An American looks at the size of the French population that is Muslim (7.5 percent) and laughs. There are probably as many Muslims in metropolitan Phoenix.
And yet for all its claims to universal values — Liberté, Égalité, Fraternité — France is a distinct and largely closed civilization. Had I moved to Paris at age eighteen and stayed (merveillaux!), I would still never be considered a Frenchman. The barrier is so much higher for people from France's one-time colony of Algeria and elsewhere in the Islamic world.
The United States is a credal nation, unusual in the world.
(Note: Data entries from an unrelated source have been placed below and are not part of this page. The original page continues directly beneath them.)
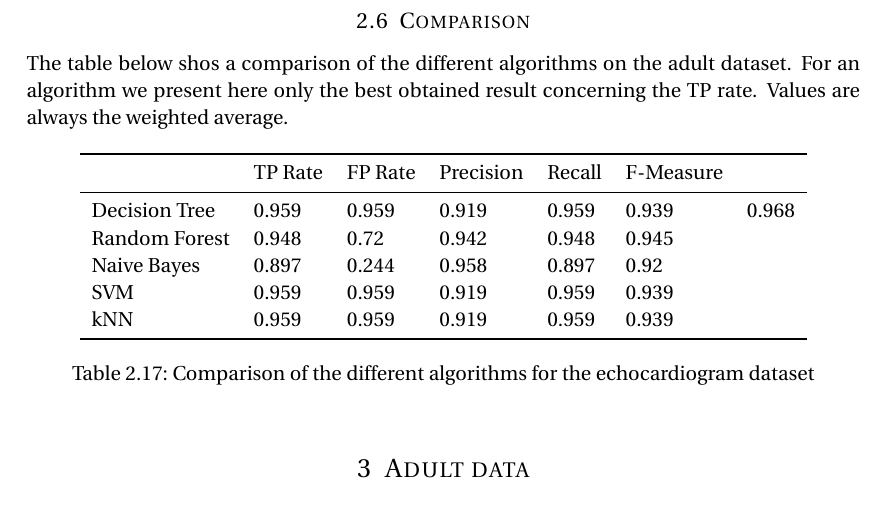
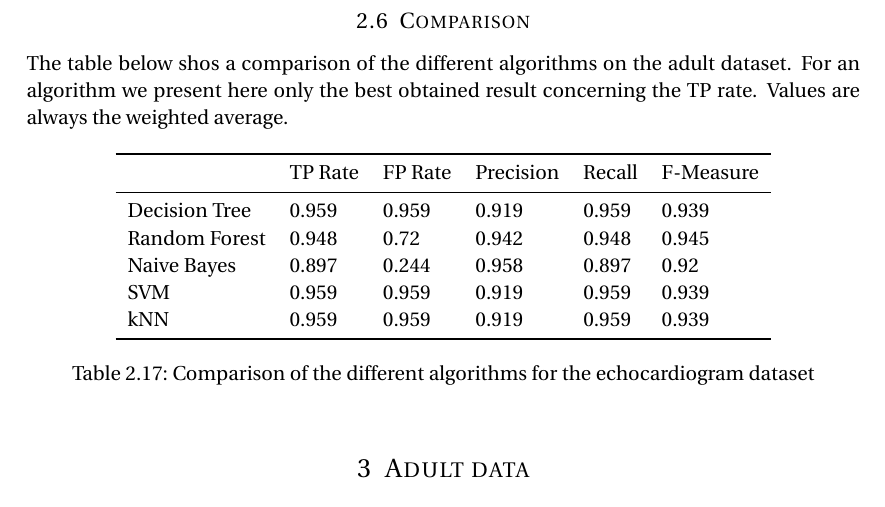
Before and after one commit to serprime/Machine-Learning-WS-2012, a LaTeX document (paper.tex): part of page 10 of 19, cut so that both start at the same text. Compiled offline with pdfLaTeX.

Commit message:
hopefully all comparison tables filled?

```diff
--- a/paper.tex
+++ b/paper.tex
@@ -465,7 +465,7 @@ The table below shos a comparison of the different algorithms on the adult datas
 	\toprule
 									&TP Rate   	&FP Rate   &Precision &Recall  &F-Measure \\
 	\midrule
-	Decision Tree &  0.959   & 0.959   & 0.919     & 0.959  & 0.939     &    0.968     \\
+	Decision Tree &  0.959   & 0.959   & 0.919     & 0.959  & 0.939           \\
   Random Forest &		 0.948   &  0.72    &  0.942     &  0.948  &  0.945             \\
   Naive Bayes			&   0.897  & 0.244   & 0.958     & 0.897  & 0.92     \\
   SVM							&0.959     	&0.959     	&0.919   	&0.959   &0.939    \\
```
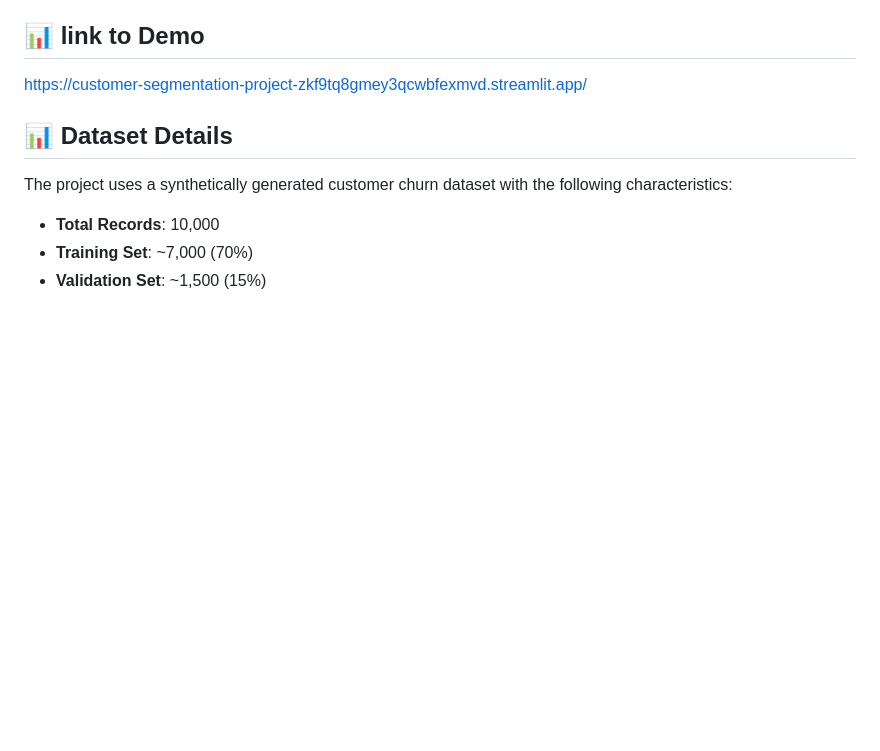
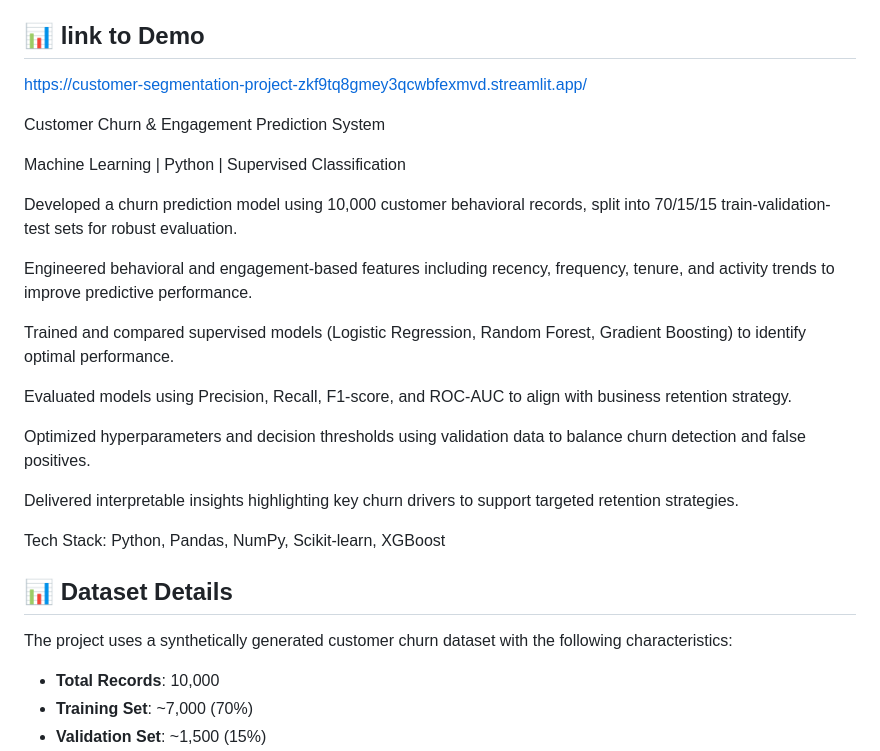
Before and after one commit to talk2kanwal-cmd/customer-segmentation-project, a Markdown page: README.md, the part around the change. GitHub-like rendering; blank space fills up the shorter version.

```diff
--- a/README.md
+++ b/README.md
@@ -4,6 +4,23 @@ A comprehensive machine learning system for predicting customer churn with multi
 ## 📊 link to Demo
 https://customer-segmentation-project-zkf9tq8gmey3qcwbfexmvd.streamlit.app/
 
+Customer Churn & Engagement Prediction System
+
+Machine Learning | Python | Supervised Classification
+
+Developed a churn prediction model using 10,000 customer behavioral records, split into 70/15/15 train-validation-test sets for robust evaluation.
+
+Engineered behavioral and engagement-based features including recency, frequency, tenure, and activity trends to improve predictive performance.
+
+Trained and compared supervised models (Logistic Regression, Random Forest, Gradient Boosting) to identify optimal performance.
+
+Evaluated models using Precision, Recall, F1-score, and ROC-AUC to align with business retention strategy.
+
+Optimized hyperparameters and decision thresholds using validation data to balance churn detection and false positives.
+
+Delivered interpretable insights highlighting key churn drivers to support targeted retention strategies.
+
+Tech Stack: Python, Pandas, NumPy, Scikit-learn, XGBoost
 
 ## 📊 Dataset Details
 
```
Thus, the ethnic group that was so reviled more than a century ago that it provoked the largest mass lynching in American history now includes governors, senators, mayors, Supreme Court justices — even the immigrant-hating High Sheriff of Maricopa County. Pretty much only on America.
In the aftermath of the massacre at Charlie Hebdo, much of France is rallying to prove its intention to remain an open society welcoming to immigrants. But not all. Marine Le Pen's right-wing party that wants to halt immigration has gained from the bloodshed. Questions are being raised elsewhere in Europe, too.